I posted a link to A Charlie Brown Christmas on Facebook earlier today, mostly because I felt that it summed up my mood fairly well. I had no desire to be around anyone…I just wanted to spend Christmas alone this year.
Strange I should say this after making a decision early this morning, and then find myself packing in the space of about five minutes, and then heading out the door (sometime after 4 p.m.) and making a three–hour-plus drive to spend the holidays down south.
There should be snow, I thought. After all, this was Christmas; but unfortunately there was nothing to fulfill this yuletide wish.

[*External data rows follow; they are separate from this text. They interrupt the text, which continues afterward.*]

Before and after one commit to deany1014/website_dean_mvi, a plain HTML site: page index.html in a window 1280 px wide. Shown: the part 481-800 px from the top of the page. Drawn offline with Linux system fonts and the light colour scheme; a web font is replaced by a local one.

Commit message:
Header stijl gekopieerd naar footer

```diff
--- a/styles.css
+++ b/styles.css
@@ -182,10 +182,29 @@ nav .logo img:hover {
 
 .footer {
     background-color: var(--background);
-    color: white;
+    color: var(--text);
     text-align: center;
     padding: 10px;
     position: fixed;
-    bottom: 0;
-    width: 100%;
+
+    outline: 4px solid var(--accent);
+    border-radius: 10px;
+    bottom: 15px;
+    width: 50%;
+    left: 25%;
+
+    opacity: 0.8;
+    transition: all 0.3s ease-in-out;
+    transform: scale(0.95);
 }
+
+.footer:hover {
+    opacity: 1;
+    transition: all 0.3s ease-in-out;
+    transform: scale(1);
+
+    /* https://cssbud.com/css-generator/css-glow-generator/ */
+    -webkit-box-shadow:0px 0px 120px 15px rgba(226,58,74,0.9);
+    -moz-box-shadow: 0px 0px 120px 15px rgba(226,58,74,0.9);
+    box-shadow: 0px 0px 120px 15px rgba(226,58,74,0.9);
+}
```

And as I drove through the windswept hills of southern Utah, the cloudless sky offered nothing in the hopes of a wintery wonderland arrayed in purest white.
I blew out an exasperated breath and gazed at the skyline. The angry sun was burning an evening fire, and the bloodshot cerise made an impressive backdrop to the silhouetted junipers and pinion pines atop the hills I flew by.
I needed this drive. I needed to clear my head and be somewhere ‘not home’ and yet ‘home’ at the same time.
I listened to Christmas music.
As I drove, I thought of those who’d passed on, and as the shadowy twilight shrouded the landscape, the sky above me darkened into an inky azure.
That’s about the time it happened; it was right before Fillmore I saw the snow…loads of it scattered about the landscape on both sides of the interstate…all the way to Paragonah—some 85 miles worth of it.
As a wonderfully familiar Christmas song came on, I saw a star blazing ahead of me on the horizon, though—admittedly—it was probably just the planet Mars. It brought to mind the three wise men that traveled over miles of desert, all in order to catch but a glimpse of the tiny, newborn babe…lying in a manger.
My thoughts were fragmented.
In the darkness about me, the lights of distant towns twinkled like lights on a Christmas tree…filling the space between us
It was as if I were gathering small pieces of Christmas along my journey…
I recalled a conversation I’d had with a student of mine earlier this week. He seemed to think that Christmas was all about the gifts we get. Yet, when I asked him if he’d rather have every gift on his list, yet spend the entire holiday alone, or not to get any of the presents, and have his loved ones and family with him, without hesitation he chose his family.
“I think you’re right, Mr. Z,” he’d said afterward. “I guess Christmas really is about the people and not the things.”
I thought of the Thought of the Month I’d written to my students.
I realized that before I’d been far too focused on what Christmas is not, instead of what it is. I recalled the events that spurred me into making the trek down here when I’d formerly decided not to.
It was a photograph…several, actually. It was of a Christmas—and other special times—from two years ago. In the photo I saw some of the people I truly cared about and—at that moment—decided that this is the place where I truly needed to be.
Five or so minutes later I was on the road and on my way.
Somewhere upon my arduous journey, I felt it. I remembered what Christmas was supposed to be.
It was wonderful.
And when I pulled up to the Monk’s house sometime after 7, the lights that garnished the house ignited within me a Spielbergian wonder. I turned off the ignition and slipped into the house—unseen—though the basement door. When I made my grand entrance to the living room upstairs, I was accosted by the Mancub—not yet too cool to show he’d missed me, even though he’s a middle schooler.
As I sat at the kitchen table with these people that I know and love, my mind careened again back to the conversation I’d had with my student. It was then that I realized that this is truly Christmas.
Oh, and just in case you were wondering, Santa did honor Tanner’s request from two years ago for a smaller head…he’s grown into his quite nicely.